▶ **DATA FOR REVIEW**
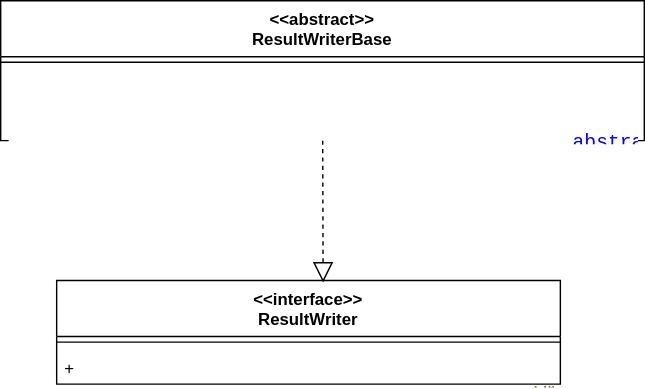
Earlier version of the draw.io export docs/assets/img/thecnical_extends_model.drawio.svg (kazumatu981/yomiyasu). Source tidied: cells renumbered, new cells last; positions are measured from the earlier drawing's top-left corner, leaving out a move shared by most shapes.
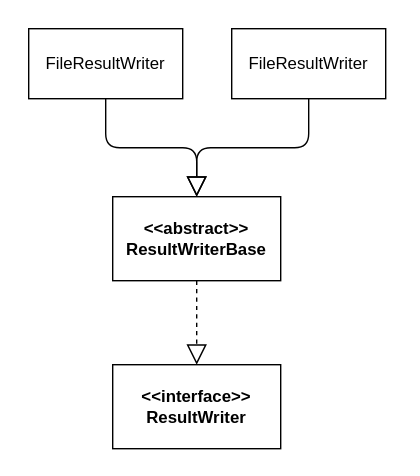
Above is the later version.

Commit message:
画像をアップデート

Change to the diagram source:
```diff
@@ -1,27 +1,31 @@
 <mxGraphModel>
   <root>
     <mxCell id="0" />
+    <mxCell id="9" value="背景" parent="0" />
+    <mxCell id="10" style="rounded=1;whiteSpace=wrap;html=1;arcSize=3;strokeColor=none;" parent="9" vertex="1">
+      <mxGeometry x="-50" y="-240" width="300" height="340" as="geometry" />
+    </mxCell>
-    <mxCell id="1" parent="0" />
+    <mxCell id="1" value="図形" parent="0" />
+    <mxCell id="11" style="edgeStyle=elbowEdgeStyle;html=1;endArrow=block;endFill=0;endSize=12;elbow=vertical;" parent="1" edge="1" source="12" target="5">
+      <mxGeometry relative="1" as="geometry" />
+    </mxCell>
+    <mxCell id="12" value="FileResultWriter" style="html=1;whiteSpace=wrap;" parent="1" vertex="1">
+      <mxGeometry x="-30" y="-220" width="110" height="50" as="geometry" />
+    </mxCell>
+    <mxCell id="13" style="edgeStyle=elbowEdgeStyle;html=1;endArrow=block;endFill=0;endSize=12;elbow=vertical;" parent="1" edge="1" source="14" target="5">
+      <mxGeometry relative="1" as="geometry" />
+    </mxCell>
+    <mxCell id="14" value="FileResultWriter" style="html=1;whiteSpace=wrap;" parent="1" vertex="1">
+      <mxGeometry x="115" y="-220" width="110" height="50" as="geometry" />
+    </mxCell>
+    <mxCell id="8" style="edgeStyle=none;html=1;endArrow=block;endFill=0;endSize=12;dashed=1;" parent="1" edge="1" source="5" target="2">
+      <mxGeometry relative="1" as="geometry" />
+    </mxCell>
+    <mxCell id="5" value="&lt;span style=&quot;color: rgb(0, 0, 0); font-weight: 700;&quot;&gt;&amp;lt;&amp;lt;abstract&amp;gt;&amp;gt;&lt;/span&gt;&lt;div style=&quot;font-weight: 700;&quot;&gt;ResultWriterBase&lt;/div&gt;" style="rounded=0;whiteSpace=wrap;html=1;" parent="1" vertex="1">
+      <mxGeometry x="30" y="-100" width="120" height="60" as="geometry" />
+    </mxCell>
-    <mxCell id="2" value="&amp;lt;&amp;lt;interface&amp;gt;&amp;gt;&lt;div&gt;ResultWriter&lt;/div&gt;" style="swimlane;fontStyle=1;align=center;verticalAlign=top;horizontal=1;startSize=40;whiteSpace=wrap;html=1;" parent="1" vertex="1">
-      <mxGeometry x="40" y="200" width="360" height="74" as="geometry" />
+    <mxCell id="2" value="&lt;span style=&quot;color: rgb(0, 0, 0); font-weight: 700;&quot;&gt;&amp;lt;&amp;lt;interface&amp;gt;&amp;gt;&lt;/span&gt;&lt;div style=&quot;font-weight: 700;&quot;&gt;ResultWriter&lt;/div&gt;" style="rounded=0;whiteSpace=wrap;html=1;" parent="1" vertex="1">
+      <mxGeometry x="30" y="20" width="120" height="60" as="geometry" />
     </mxCell>
-    <mxCell id="3" style="line;strokeWidth=1;fillColor=none;align=left;verticalAlign=middle;spacingTop=-1;spacingLeft=3;spacingRight=3;labelPosition=right;strokeColor=inherit;" parent="2" vertex="1">
-      <mxGeometry y="40" width="360" height="8" as="geometry" />
-    </mxCell>
-    <mxCell id="4" value="+&amp;nbsp;&lt;span style=&quot;font-family: &amp;quot;HackGen Console NF&amp;quot;, Consolas, &amp;quot;Courier New&amp;quot;, monospace, Consolas, &amp;quot;Courier New&amp;quot;, monospace; font-size: 14px; white-space: pre; color: rgb(121, 94, 38);&quot;&gt;writeResult&lt;/span&gt;&lt;span style=&quot;color: rgb(0, 0, 0); font-family: &amp;quot;HackGen Console NF&amp;quot;, Consolas, &amp;quot;Courier New&amp;quot;, monospace, Consolas, &amp;quot;Courier New&amp;quot;, monospace; font-size: 14px; white-space: pre;&quot;&gt;(&lt;/span&gt;&lt;span style=&quot;font-family: &amp;quot;HackGen Console NF&amp;quot;, Consolas, &amp;quot;Courier New&amp;quot;, monospace, Consolas, &amp;quot;Courier New&amp;quot;, monospace; font-size: 14px; white-space: pre; color: rgb(0, 16, 128);&quot;&gt;result&lt;/span&gt;&lt;span style=&quot;color: rgb(0, 0, 0); font-family: &amp;quot;HackGen Console NF&amp;quot;, Consolas, &amp;quot;Courier New&amp;quot;, monospace, Consolas, &amp;quot;Courier New&amp;quot;, monospace; font-size: 14px; white-space: pre;&quot;&gt;: &lt;/span&gt;&lt;span style=&quot;font-family: &amp;quot;HackGen Console NF&amp;quot;, Consolas, &amp;quot;Courier New&amp;quot;, monospace, Consolas, &amp;quot;Courier New&amp;quot;, monospace; font-size: 14px; white-space: pre; color: rgb(38, 127, 153);&quot;&gt;Result&lt;/span&gt;&lt;span style=&quot;color: rgb(0, 0, 0); font-family: &amp;quot;HackGen Console NF&amp;quot;, Consolas, &amp;quot;Courier New&amp;quot;, monospace, Consolas, &amp;quot;Courier New&amp;quot;, monospace; font-size: 14px; white-space: pre;&quot;&gt;): &lt;/span&gt;&lt;span style=&quot;font-family: &amp;quot;HackGen Console NF&amp;quot;, Consolas, &amp;quot;Courier New&amp;quot;, monospace, Consolas, &amp;quot;Courier New&amp;quot;, monospace; font-size: 14px; white-space: pre; color: rgb(38, 127, 153);&quot;&gt;Promise&lt;/span&gt;&lt;span style=&quot;color: rgb(0, 0, 0); font-family: &amp;quot;HackGen Console NF&amp;quot;, Consolas, &amp;quot;Courier New&amp;quot;, monospace, Consolas, &amp;quot;Courier New&amp;quot;, monospace; font-size: 14px; white-space: pre;&quot;&gt;&amp;lt;&lt;/span&gt;&lt;span style=&quot;font-family: &amp;quot;HackGen Console NF&amp;quot;, Consolas, &amp;quot;Courier New&amp;quot;, monospace, Consolas, &amp;quot;Courier New&amp;quot;, monospace; font-size: 14px; white-space: pre; color: rgb(38, 127, 153);&quot;&gt;void&lt;/span&gt;&lt;span style=&quot;color: rgb(0, 0, 0); font-family: &amp;quot;HackGen Console NF&amp;quot;, Consolas, &amp;quot;Courier New&amp;quot;, monospace, Consolas, &amp;quot;Courier New&amp;quot;, monospace; font-size: 14px; white-space: pre;&quot;&gt;&amp;gt;&lt;/span&gt;" style="text;strokeColor=none;fillColor=none;align=left;verticalAlign=top;spacingLeft=4;spacingRight=4;overflow=hidden;whiteSpace=wrap;html=1;" parent="2" vertex="1">
-      <mxGeometry y="48" width="360" height="26" as="geometry" />
-    </mxCell>
-    <mxCell id="5" value="&amp;lt;&amp;lt;abstract&amp;gt;&amp;gt;&lt;div&gt;ResultWriterBase&lt;/div&gt;" style="swimlane;fontStyle=1;align=center;verticalAlign=top;horizontal=1;startSize=40;whiteSpace=wrap;html=1;" parent="1" vertex="1">
-      <mxGeometry width="460" height="100" as="geometry" />
-    </mxCell>
-    <mxCell id="6" style="line;strokeWidth=1;fillColor=none;align=left;verticalAlign=middle;spacingTop=-1;spacingLeft=3;spacingRight=3;labelPosition=right;strokeColor=inherit;" parent="5" vertex="1">
-      <mxGeometry y="40" width="460" height="8" as="geometry" />
-    </mxCell>
-    <mxCell id="7" value="&lt;div&gt;&lt;div style=&quot;color: rgb(0, 0, 0); background-color: rgb(255, 255, 255); font-family: &amp;quot;HackGen Console NF&amp;quot;, Consolas, &amp;quot;Courier New&amp;quot;, monospace, Consolas, &amp;quot;Courier New&amp;quot;, monospace; font-size: 14px; line-height: 19px; white-space: pre;&quot;&gt;&lt;span style=&quot;color: #0000ff;&quot;&gt;abstract&lt;/span&gt;&lt;span style=&quot;color: #000000;&quot;&gt; &lt;/span&gt;&lt;span style=&quot;color: #0000ff;&quot;&gt;protected&lt;/span&gt;&lt;span style=&quot;color: #000000;&quot;&gt; &lt;/span&gt;&lt;span style=&quot;color: #795e26;&quot;&gt;writeLine&lt;/span&gt;&lt;span style=&quot;color: #000000;&quot;&gt;(&lt;/span&gt;&lt;span style=&quot;color: #001080;&quot;&gt;line&lt;/span&gt;&lt;span style=&quot;color: #000000;&quot;&gt;: &lt;/span&gt;&lt;span style=&quot;color: #267f99;&quot;&gt;string&lt;/span&gt;&lt;span style=&quot;color: #000000;&quot;&gt;): &lt;/span&gt;&lt;span style=&quot;color: #267f99;&quot;&gt;Promise&lt;/span&gt;&lt;span style=&quot;color: #000000;&quot;&gt;&amp;lt;&lt;/span&gt;&lt;span style=&quot;color: #267f99;&quot;&gt;void&lt;/span&gt;&lt;span style=&quot;color: #000000;&quot;&gt;&amp;gt;;&lt;/span&gt;&lt;/div&gt;&lt;/div&gt;+&amp;nbsp;&lt;span style=&quot;font-family: &amp;quot;HackGen Console NF&amp;quot;, Consolas, &amp;quot;Courier New&amp;quot;, monospace, Consolas, &amp;quot;Courier New&amp;quot;, monospace; font-size: 14px; white-space: pre; color: rgb(121, 94, 38);&quot;&gt;writeResult&lt;/span&gt;&lt;span style=&quot;color: rgb(0, 0, 0); font-family: &amp;quot;HackGen Console NF&amp;quot;, Consolas, &amp;quot;Courier New&amp;quot;, monospace, Consolas, &amp;quot;Courier New&amp;quot;, monospace; font-size: 14px; white-space: pre;&quot;&gt;(&lt;/span&gt;&lt;span style=&quot;font-family: &amp;quot;HackGen Console NF&amp;quot;, Consolas, &amp;quot;Courier New&amp;quot;, monospace, Consolas, &amp;quot;Courier New&amp;quot;, monospace; font-size: 14px; white-space: pre; color: rgb(0, 16, 128);&quot;&gt;result&lt;/span&gt;&lt;span style=&quot;color: rgb(0, 0, 0); font-family: &amp;quot;HackGen Console NF&amp;quot;, Consolas, &amp;quot;Courier New&amp;quot;, monospace, Consolas, &amp;quot;Courier New&amp;quot;, monospace; font-size: 14px; white-space: pre;&quot;&gt;: &lt;/span&gt;&lt;span style=&quot;font-family: &amp;quot;HackGen Console NF&amp;quot;, Consolas, &amp;quot;Courier New&amp;quot;, monospace, Consolas, &amp;quot;Courier New&amp;quot;, monospace; font-size: 14px; white-space: pre; color: rgb(38, 127, 153);&quot;&gt;Result&lt;/span&gt;&lt;span style=&quot;color: rgb(0, 0, 0); font-family: &amp;quot;HackGen Console NF&amp;quot;, Consolas, &amp;quot;Courier New&amp;quot;, monospace, Consolas, &amp;quot;Courier New&amp;quot;, monospace; font-size: 14px; white-space: pre;&quot;&gt;): &lt;/span&gt;&lt;span style=&quot;font-family: &amp;quot;HackGen Console NF&amp;quot;, Consolas, &amp;quot;Courier New&amp;quot;, monospace, Consolas, &amp;quot;Courier New&amp;quot;, monospace; font-size: 14px; white-space: pre; color: rgb(38, 127, 153);&quot;&gt;Promise&lt;/span&gt;&lt;span style=&quot;color: rgb(0, 0, 0); font-family: &amp;quot;HackGen Console NF&amp;quot;, Consolas, &amp;quot;Courier New&amp;quot;, monospace, Consolas, &amp;quot;Courier New&amp;quot;, monospace; font-size: 14px; white-space: pre;&quot;&gt;&amp;lt;&lt;/span&gt;&lt;span style=&quot;font-family: &amp;quot;HackGen Console NF&amp;quot;, Consolas, &amp;quot;Courier New&amp;quot;, monospace, Consolas, &amp;quot;Courier New&amp;quot;, monospace; font-size: 14px; white-space: pre; color: rgb(38, 127, 153);&quot;&gt;void&lt;/span&gt;&lt;span style=&quot;color: rgb(0, 0, 0); font-family: &amp;quot;HackGen Console NF&amp;quot;, Consolas, &amp;quot;Courier New&amp;quot;, monospace, Consolas, &amp;quot;Courier New&amp;quot;, monospace; font-size: 14px; white-space: pre;&quot;&gt;&amp;gt;&lt;/span&gt;" style="text;strokeColor=none;fillColor=none;align=left;verticalAlign=top;spacingLeft=4;spacingRight=4;overflow=hidden;whiteSpace=wrap;html=1;" parent="5" vertex="1">
-      <mxGeometry y="48" width="460" height="52" as="geometry" />
-    </mxCell>
-    <mxCell id="8" style="endArrow=block;dashed=1;endFill=0;endSize=12;html=1;entryX=0.529;entryY=0.018;entryDx=0;entryDy=0;entryPerimeter=0;" parent="1" edge="1" source="5" target="2">
-      <mxGeometry relative="1" as="geometry" />
-    </mxCell>
   </root>
 </mxGraphModel>
```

▶ **YOUR ASSIGNMENT**
The word "spacingTop" may appear in several lines of the data; count those lines and give only the number.

▶ **RESPONSE BELOW**
2